*** Opening of Exercise input ***

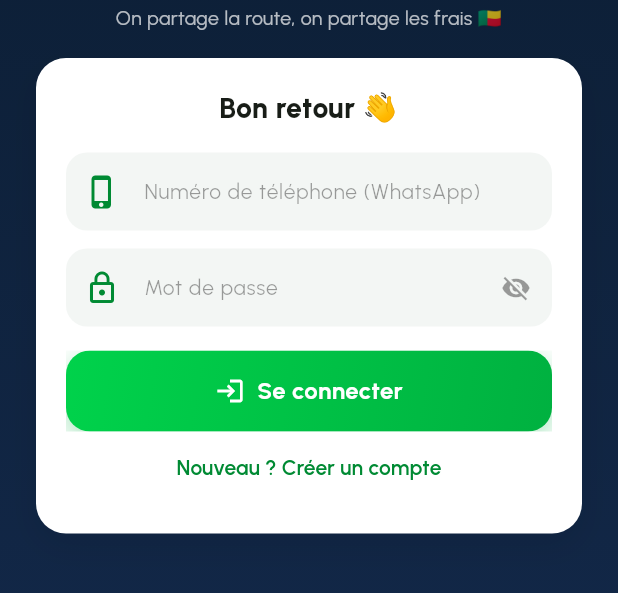
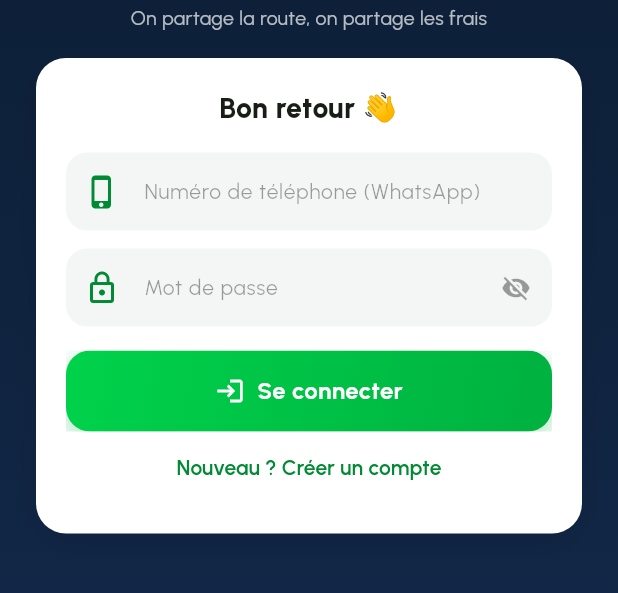
Before and after one commit to johnibgg/covoit229, a Flutter app: the screen it shows after launch, on a phone screen of 412 x 824 dp, the part 440-1033 px from its top. Run offline on Flutter 3.47's test engine with Material 3 defaults, Android fonts, the phone set to English and light mode, and no system bars; our stand-ins replace google_fonts, supabase_flutter; accounts and stored records are empty.

Commit message:
Add files via upload

```diff
--- a/lib/screens_auth.dart
+++ b/lib/screens_auth.dart
@@ -82,7 +82,7 @@ class _AuthScreenState extends State<AuthScreen> {
                   ),
                   const SizedBox(height: 4),
                   const Text(
-                    "On partage la route, on partage les frais 🇧🇯",
+                    "On partage la route, on partage les frais",
                     textAlign: TextAlign.center,
                     style: TextStyle(color: Colors.white70, fontSize: 13, height: 1.4),
                   ),
```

*** Close of Exercise input ***

- _Work task_: An exact copy of every entry, without pictures, should be your output.

- _Answer to the problem_:
Before and after one commit to johnibgg/covoit229, a Flutter app: the screen it shows after launch, on a phone screen of 412 x 824 dp, the part 440-1033 px from its top. Run offline on Flutter 3.47's test engine with Material 3 defaults, Android fonts, the phone set to English and light mode, and no system bars; our stand-ins replace google_fonts, supabase_flutter; accounts and stored records are empty.

Commit message:
Add files via upload

```diff
--- a/lib/screens_auth.dart
+++ b/lib/screens_auth.dart
@@ -82,7 +82,7 @@ class _AuthScreenState extends State<AuthScreen> {
                   ),
                   const SizedBox(height: 4),
                   const Text(
-                    "On partage la route, on partage les frais 🇧🇯",
+                    "On partage la route, on partage les frais",
                     textAlign: TextAlign.center,
                     style: TextStyle(color: Colors.white70, fontSize: 13, height: 1.4),
                   ),
```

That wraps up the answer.